But, if we cannot relegate the burqa to the private quarters of the women who want to wear them, if freedom of religion is such an untouchable dogma, why not also tolerate a religious practice that is spreading in French public hospitals: the demand that male doctors do not speak to Muslim women, let alone touch them, even in life-threatening situations?

Why not accept, in publicly financed, deficit-digging municipal swimming pools, special opening hours reserved for Muslim women part of the day, Jewish men, Quaker children, sun-worshipping extraterrestrials, New York Yankees fans, on other parts of the day?

Why not — in the name of freedom of religion or expression — tolerate "honor killings," the lapidation of adulterous women, cutting off thieves' hands or heads, and so on (walking nude in the streets, topless women on beaches, smoking in the restaurant, wearing the KKK outfit to a Black Panthers convention ...)?

Why not? Because there is something bigger than a stupidly dogmatic respect for individuals' freedom of religion or expression: it is called universal, consensual values upon which democratic societies are based. Hiding your face is not one of those values.

The French projected burqa law is not desirable for "security" reasons, as some of its defenders have put forward in a somewhat childish way (the bank robber hiding his intentions behind the black veil, or even the kamikaze hiding his bomb under his robe — there are other, easier, ways to commit such crimes).

It is also not a good law because it would put a stop to the "Islamization" of the French society, as — paradoxically — some opponents and proponents have foolishly suggested. Many French people welcome the spreading of an Islamic culture that was rejected for too long, as France was not at ease with its colonial past. And the recent uneasy debate launched by Nicolas Sarkozy about "the French national identity" underlined that a lot of progress remains to be seen.

But nobody except the most radical French Muslims wants the Islamization of the French society. And if the acceptance or rejection of the burqa becomes the barometer of social and cultural integration in France, God, Allah ... whomever, protect our free societies.

It might surprise the State Department spokesman, the White House and most Americans, but France is not an anti-Muslim country. Mosques are being built throughout the country, most often with public money.

"The oldest daughter of the church," as France used to be identified, is not an anti-religious nation either. Former President Valery Giscard d'Estaing even wanted to introduce a reference to its "Christian heritage" in the preamble of the latest European Union treaty that he wrote with several other statesmen. The idea was almost universally rejected. Because political treaties are for everybody. And religion is private.

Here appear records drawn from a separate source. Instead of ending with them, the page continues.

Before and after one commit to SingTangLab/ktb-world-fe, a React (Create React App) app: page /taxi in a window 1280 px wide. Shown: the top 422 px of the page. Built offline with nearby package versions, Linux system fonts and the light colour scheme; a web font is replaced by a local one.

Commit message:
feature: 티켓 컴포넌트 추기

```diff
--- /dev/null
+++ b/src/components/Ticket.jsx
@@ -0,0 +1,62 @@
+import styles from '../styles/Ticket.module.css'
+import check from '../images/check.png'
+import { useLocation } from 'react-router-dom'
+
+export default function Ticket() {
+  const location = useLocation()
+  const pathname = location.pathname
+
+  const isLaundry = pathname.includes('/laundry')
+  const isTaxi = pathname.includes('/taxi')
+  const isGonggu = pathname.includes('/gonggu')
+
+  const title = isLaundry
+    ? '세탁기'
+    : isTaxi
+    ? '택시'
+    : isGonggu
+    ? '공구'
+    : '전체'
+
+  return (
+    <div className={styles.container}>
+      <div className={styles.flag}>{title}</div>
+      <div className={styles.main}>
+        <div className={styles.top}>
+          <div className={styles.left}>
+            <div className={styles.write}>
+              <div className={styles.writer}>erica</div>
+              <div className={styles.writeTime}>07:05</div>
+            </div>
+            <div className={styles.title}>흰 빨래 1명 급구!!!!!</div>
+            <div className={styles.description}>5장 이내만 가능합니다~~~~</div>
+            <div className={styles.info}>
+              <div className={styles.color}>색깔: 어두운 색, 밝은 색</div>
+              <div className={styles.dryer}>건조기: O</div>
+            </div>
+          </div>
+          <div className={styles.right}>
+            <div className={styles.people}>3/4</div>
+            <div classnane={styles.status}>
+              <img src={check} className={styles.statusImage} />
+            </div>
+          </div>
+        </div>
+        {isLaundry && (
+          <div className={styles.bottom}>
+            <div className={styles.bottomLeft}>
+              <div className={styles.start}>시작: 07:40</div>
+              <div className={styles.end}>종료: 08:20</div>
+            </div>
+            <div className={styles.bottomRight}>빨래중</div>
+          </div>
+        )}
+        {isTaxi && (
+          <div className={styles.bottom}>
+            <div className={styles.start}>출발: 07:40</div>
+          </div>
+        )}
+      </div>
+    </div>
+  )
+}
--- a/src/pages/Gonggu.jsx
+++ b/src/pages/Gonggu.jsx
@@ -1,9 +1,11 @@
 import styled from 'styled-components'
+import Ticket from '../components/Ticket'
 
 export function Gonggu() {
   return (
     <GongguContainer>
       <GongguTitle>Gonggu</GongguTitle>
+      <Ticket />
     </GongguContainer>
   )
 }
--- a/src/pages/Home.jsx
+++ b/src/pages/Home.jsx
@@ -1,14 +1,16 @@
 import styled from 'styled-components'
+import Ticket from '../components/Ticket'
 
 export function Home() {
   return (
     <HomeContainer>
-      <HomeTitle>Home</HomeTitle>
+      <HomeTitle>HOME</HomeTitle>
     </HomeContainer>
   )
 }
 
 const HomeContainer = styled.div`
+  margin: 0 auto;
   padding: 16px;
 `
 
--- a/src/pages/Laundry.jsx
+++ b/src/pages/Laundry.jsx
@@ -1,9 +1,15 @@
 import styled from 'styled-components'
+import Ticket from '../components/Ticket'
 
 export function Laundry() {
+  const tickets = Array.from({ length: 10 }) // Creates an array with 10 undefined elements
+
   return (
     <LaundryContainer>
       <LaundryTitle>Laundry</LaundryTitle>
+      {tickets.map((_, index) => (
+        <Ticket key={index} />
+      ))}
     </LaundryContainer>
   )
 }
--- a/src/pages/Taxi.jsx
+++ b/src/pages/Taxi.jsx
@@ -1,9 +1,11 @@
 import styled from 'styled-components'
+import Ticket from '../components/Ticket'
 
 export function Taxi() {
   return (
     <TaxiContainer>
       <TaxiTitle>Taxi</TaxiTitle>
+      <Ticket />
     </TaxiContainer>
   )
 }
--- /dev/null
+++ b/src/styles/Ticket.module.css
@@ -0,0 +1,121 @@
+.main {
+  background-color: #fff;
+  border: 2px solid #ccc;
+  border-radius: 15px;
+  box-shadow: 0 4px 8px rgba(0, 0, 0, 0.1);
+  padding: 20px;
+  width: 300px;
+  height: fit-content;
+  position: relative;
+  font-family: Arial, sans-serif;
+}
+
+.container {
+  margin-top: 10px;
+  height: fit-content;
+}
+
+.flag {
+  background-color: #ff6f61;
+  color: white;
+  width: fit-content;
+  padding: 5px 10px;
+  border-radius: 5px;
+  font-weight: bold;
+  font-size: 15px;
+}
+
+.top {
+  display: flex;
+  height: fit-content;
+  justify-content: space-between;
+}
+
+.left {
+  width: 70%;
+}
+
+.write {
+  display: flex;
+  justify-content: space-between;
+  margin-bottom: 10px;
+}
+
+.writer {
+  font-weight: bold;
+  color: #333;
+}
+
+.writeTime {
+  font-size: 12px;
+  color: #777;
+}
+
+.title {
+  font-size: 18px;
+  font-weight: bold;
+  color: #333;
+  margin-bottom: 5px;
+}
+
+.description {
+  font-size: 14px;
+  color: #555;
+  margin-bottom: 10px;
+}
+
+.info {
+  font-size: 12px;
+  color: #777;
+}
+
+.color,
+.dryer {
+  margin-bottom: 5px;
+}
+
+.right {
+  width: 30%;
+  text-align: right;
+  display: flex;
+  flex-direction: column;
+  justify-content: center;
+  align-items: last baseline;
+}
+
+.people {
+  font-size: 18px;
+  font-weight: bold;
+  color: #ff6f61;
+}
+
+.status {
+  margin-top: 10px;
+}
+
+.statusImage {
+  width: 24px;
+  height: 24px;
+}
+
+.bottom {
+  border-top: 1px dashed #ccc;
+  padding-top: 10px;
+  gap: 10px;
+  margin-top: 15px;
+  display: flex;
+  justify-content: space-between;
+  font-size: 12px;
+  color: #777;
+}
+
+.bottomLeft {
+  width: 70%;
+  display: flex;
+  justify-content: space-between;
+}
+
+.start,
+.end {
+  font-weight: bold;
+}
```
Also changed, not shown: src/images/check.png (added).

But even that is beyond the point. For the burqa conundrum is not, mainly, a religious problem. "The burqa is not religious," said Nicolas Sarkozy. "It is a sign of the submission of women."

Allowing it in public would violate a rule of life in the societies I choose to live in. In a free society, you may love, hate or be indifferent to your neighbor. But for that, you need something very simple: you must be able to SEE him. Or her.

Jean Lesieur, a French journalist, was a correspondent and editor for the French news magazines Le Point and L'Express. He also served as an editor and editorial consultant for the Hachette-Filipacchi publishing group in New York and in Paris. In 2006, he joined the team that created and developed the French international news channel, France 24, broadcast worldwide in French, English and Arabic.